Some warmer weather conditions causes interesting radio reception on 100.9

You might be noticing some intermittent interference to our signal at the edges of town such as areas just past Nut Tree. It's called tropospheric ducting and it's characteristic during special warm weather conditions.

Tropospheric ducting occurs when the temperature of the upper level air mass is higher than the lower air mass. It's called, "temperature Inversion" and it causes a refraction of certain distant radio signals -- especially at frequencies of 100mHz and higher (we're 100.9). That's why you may hear a "breakthrough" of our radio neighbor's signal from Tracy, Ca. a little more than usual. 

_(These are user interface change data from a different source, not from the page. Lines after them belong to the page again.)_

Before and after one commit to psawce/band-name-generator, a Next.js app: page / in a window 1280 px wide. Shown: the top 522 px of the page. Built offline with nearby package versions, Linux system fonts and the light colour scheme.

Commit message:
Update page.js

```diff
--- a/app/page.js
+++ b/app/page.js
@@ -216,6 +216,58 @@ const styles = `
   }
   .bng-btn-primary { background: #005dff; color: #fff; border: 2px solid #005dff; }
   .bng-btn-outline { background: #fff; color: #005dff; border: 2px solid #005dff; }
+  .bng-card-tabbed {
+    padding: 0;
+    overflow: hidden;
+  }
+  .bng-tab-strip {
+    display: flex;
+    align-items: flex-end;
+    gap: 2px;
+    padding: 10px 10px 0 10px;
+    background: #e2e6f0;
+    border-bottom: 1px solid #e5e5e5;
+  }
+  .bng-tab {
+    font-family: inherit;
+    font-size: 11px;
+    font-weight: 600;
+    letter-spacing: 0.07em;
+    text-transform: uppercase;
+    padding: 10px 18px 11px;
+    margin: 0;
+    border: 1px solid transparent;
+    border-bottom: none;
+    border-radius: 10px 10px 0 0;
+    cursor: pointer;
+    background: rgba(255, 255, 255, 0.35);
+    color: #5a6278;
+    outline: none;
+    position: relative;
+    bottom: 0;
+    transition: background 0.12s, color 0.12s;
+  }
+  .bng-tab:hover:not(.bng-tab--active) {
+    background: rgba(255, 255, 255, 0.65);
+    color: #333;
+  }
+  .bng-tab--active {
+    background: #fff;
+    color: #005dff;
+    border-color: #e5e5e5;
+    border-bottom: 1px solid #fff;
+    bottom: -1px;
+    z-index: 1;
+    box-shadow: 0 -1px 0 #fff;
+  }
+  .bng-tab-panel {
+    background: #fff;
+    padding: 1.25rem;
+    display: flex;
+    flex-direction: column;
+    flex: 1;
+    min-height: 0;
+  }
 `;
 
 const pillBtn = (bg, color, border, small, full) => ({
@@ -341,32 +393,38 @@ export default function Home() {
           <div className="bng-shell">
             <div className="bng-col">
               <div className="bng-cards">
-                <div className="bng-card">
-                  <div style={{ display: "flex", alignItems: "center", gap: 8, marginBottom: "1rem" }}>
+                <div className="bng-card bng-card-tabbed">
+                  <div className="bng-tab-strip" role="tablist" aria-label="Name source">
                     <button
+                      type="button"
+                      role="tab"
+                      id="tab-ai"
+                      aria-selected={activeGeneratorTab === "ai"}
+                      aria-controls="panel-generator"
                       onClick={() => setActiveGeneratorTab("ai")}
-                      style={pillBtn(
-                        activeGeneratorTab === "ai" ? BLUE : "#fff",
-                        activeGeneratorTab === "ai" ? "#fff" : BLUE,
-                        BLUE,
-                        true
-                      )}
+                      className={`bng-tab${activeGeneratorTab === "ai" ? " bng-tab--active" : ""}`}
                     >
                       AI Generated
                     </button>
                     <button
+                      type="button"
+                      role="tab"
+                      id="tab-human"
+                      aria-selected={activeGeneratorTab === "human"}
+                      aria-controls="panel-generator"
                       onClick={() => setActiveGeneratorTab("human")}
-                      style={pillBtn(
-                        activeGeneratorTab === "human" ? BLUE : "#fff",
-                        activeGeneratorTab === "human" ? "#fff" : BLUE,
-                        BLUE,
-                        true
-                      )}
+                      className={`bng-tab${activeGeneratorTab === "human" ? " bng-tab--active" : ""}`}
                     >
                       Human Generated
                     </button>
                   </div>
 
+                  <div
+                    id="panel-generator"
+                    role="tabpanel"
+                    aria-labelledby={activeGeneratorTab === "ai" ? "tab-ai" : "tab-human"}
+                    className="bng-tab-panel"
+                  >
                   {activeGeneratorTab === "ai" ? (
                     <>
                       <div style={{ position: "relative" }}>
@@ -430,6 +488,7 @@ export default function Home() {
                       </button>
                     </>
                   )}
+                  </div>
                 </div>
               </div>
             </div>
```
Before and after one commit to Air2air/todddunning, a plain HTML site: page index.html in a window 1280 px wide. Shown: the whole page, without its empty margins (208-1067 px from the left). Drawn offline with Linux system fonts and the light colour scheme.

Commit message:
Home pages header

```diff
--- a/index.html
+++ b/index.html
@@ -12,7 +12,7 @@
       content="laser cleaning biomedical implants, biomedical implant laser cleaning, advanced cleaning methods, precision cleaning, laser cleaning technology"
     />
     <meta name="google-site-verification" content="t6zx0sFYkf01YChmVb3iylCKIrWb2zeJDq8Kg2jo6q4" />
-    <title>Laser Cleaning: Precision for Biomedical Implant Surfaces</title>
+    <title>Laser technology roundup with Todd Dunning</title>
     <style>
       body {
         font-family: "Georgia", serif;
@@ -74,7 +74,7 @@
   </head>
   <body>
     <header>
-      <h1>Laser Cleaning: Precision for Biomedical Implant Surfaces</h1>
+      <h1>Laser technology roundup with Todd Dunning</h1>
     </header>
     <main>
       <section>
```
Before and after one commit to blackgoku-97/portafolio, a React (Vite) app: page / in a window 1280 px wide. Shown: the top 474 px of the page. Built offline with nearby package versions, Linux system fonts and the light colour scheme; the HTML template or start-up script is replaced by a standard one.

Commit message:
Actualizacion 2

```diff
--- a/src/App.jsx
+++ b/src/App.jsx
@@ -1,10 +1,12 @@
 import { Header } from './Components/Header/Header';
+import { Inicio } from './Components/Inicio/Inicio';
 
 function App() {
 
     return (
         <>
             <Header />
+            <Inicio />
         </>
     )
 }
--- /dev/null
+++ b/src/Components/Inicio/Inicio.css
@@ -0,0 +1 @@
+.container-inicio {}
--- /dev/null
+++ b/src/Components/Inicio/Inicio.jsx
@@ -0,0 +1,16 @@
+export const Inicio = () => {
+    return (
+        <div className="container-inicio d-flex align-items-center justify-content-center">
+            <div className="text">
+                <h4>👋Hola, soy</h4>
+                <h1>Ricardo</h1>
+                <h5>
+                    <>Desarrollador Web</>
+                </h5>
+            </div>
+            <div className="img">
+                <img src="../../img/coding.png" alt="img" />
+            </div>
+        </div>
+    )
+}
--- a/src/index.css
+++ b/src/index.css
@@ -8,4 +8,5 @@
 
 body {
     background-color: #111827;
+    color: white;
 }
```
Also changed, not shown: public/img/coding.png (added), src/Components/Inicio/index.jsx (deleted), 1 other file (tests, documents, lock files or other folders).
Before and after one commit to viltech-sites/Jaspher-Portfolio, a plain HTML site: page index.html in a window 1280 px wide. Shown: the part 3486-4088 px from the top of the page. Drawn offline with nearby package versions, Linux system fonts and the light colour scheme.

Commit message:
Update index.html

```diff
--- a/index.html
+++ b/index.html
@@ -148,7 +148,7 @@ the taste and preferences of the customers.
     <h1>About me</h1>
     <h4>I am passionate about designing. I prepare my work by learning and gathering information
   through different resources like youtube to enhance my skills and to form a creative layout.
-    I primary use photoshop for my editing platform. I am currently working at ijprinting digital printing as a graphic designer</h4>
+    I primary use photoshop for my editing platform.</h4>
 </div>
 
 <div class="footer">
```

NOTE: They're not doing anything to intentionally cause interference with our signal. It's just the result of the weather conditions that can occur -- especially in the early morning and around sunset. This seems to happen in our area more often in the spring and summer.
 

This won't generally happen to our local friends at KUIC 95.3 because their signal is much more powerful than ours and their channel is generally less affected by tropospheric ducting.